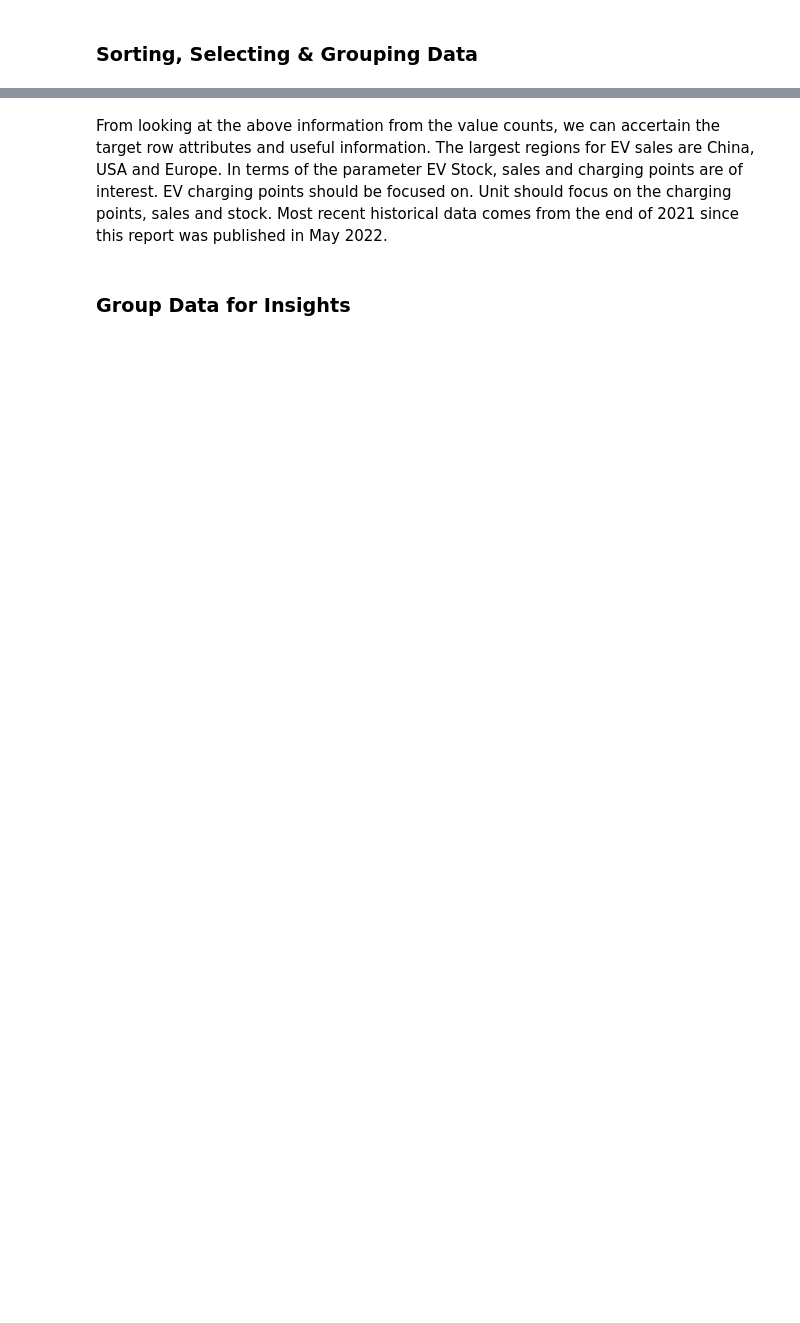
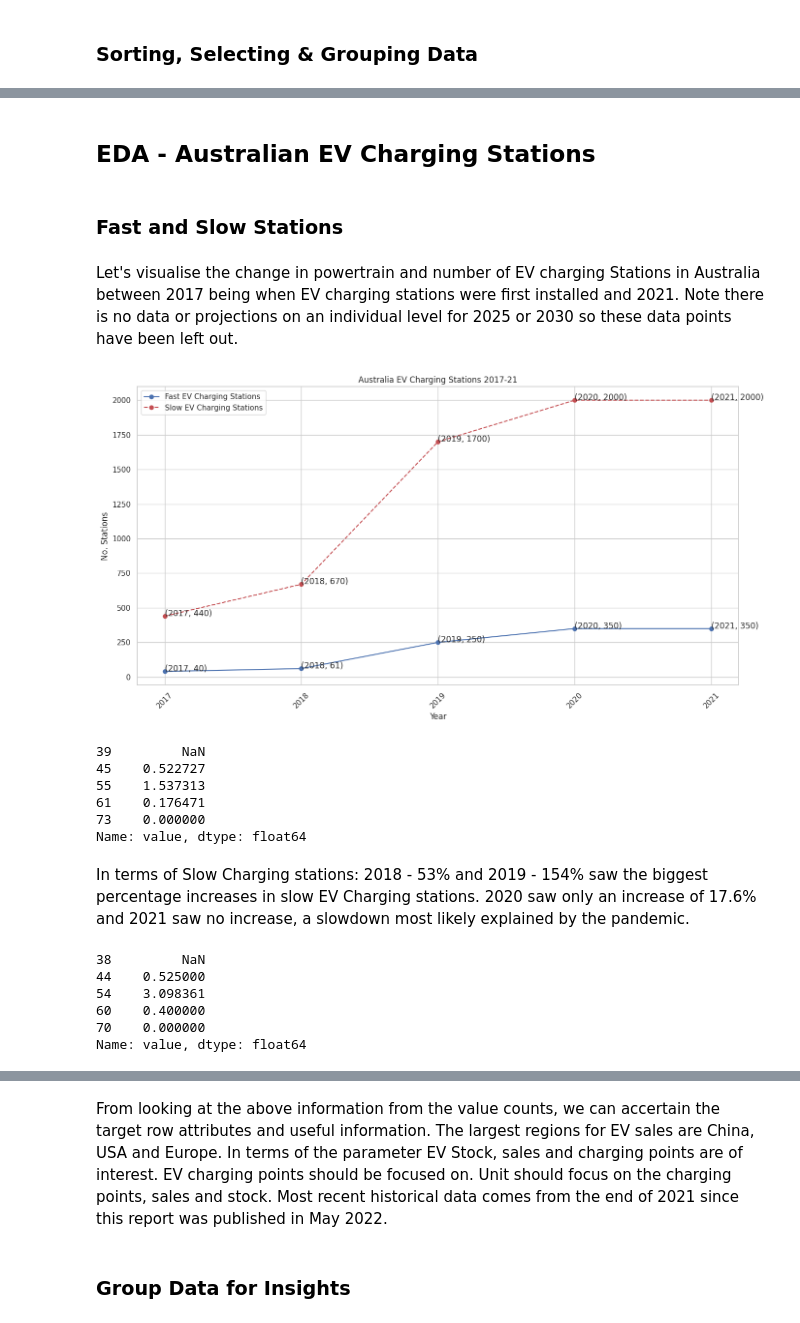
Before and after one commit to Chameleon-company/EVCFLO, a Jupyter notebook: Data Science - EV Stations/EDA - EV Charging Stations around the world/EDA - World EV Charging Stations .ipynb, the cells around one changed output, grey strips where cells are left out. Cells and saved outputs as stored; diff of their text form; code cells hidden in the pictures; blank space fills up the shorter version.

```diff
--- a/Data Science - EV Stations/EDA - EV Charging Stations around the world/EDA - World EV Charging Stations .ipynb
+++ b/Data Science - EV Stations/EDA - EV Charging Stations around the world/EDA - World EV Charging Stations .ipynb
@@ -93,0 +140,49 @@ ev.head()
+# %% [markdown]
+## EDA - Australian EV Charging Stations
+# %% [markdown]
+### Fast and Slow Stations
+# %% [markdown]
+Let's visualise the change in powertrain and number of EV charging Stations in Australia between 2017 being when EV charging stations were first installed and 2021. Note there is no data or projections on an individual level for 2025 or 2030 so these data points have been left out.
+# %%
+# Create scatterplot showing change in Aus charging stations over time.
+plt.figure(figsize=(16,8))
+ev_aus_fast = ev_aus[ev_aus['powertrain'] == 'Publicly available fast']
+ev_aus_slow = ev_aus[ev_aus['powertrain'] == 'Publicly available slow']
+
+plt.plot(ev_aus_fast.year, ev_aus_fast.value, linestyle='-', marker='o', color='b',  label = 'Fast EV Charging Stations')
+plt.plot(ev_aus_slow.year, ev_aus_slow.value, linestyle='--', marker='o', color='r',  label = 'Slow EV Charging Stations')
+
+plt.xlabel("Year")
+plt.ylabel("No. Stations")
+plt.legend()
+plt.title('Australia EV Charging Stations 2017-21')
+plt.xticks(ev_aus_fast.year, ev_aus_fast.year, rotation=45)
+
+# Show the data points for comparison of growth
+for xy in zip(ev_aus_fast.year, ev_aus_fast.value):
+   plt.annotate('(%.0f, %.0f)' % xy, xy=xy)
+
+for xy in zip(ev_aus_slow.year, ev_aus_slow.value):
+   plt.annotate('(%.0f, %.0f)' % xy, xy=xy)
+# %% [output]
+[figure, added]
+# %%
+ev_aus_slow['value'].pct_change(fill_method='ffill')
+# %% [output]
+39         NaN
+45    0.522727
+55    1.537313
+61    0.176471
+73    0.000000
+Name: value, dtype: float64
+# %% [markdown]
+In terms of Slow Charging stations: 2018 - 53% and 2019 - 154% saw the biggest percentage increases in slow EV Charging stations. 2020 saw only an increase of 17.6% and 2021 saw no increase, a slowdown most likely explained by the pandemic.
+# %%
+ev_aus_fast['value'].pct_change(fill_method='ffill')
+# %% [output]
+38         NaN
+44    0.525000
+54    3.098361
+60    0.400000
+70    0.000000
+Name: value, dtype: float64
```
Also changed, not shown: parts of 55 cells of this notebook.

*****

I need every line from the material that contains the word "world".

▶ [SOLVED PROBLEM]:
Before and after one commit to Chameleon-company/EVCFLO, a Jupyter notebook: Data Science - EV Stations/EDA - EV Charging Stations around the world/EDA - World EV Charging Stations .ipynb, the cells around one changed output, grey strips where cells are left out. Cells and saved outputs as stored; diff of their text form; code cells hidden in the pictures; blank space fills up the shorter version.
--- a/Data Science - EV Stations/EDA - EV Charging Stations around the world/EDA - World EV Charging Stations .ipynb
+++ b/Data Science - EV Stations/EDA - EV Charging Stations around the world/EDA - World EV Charging Stations .ipynb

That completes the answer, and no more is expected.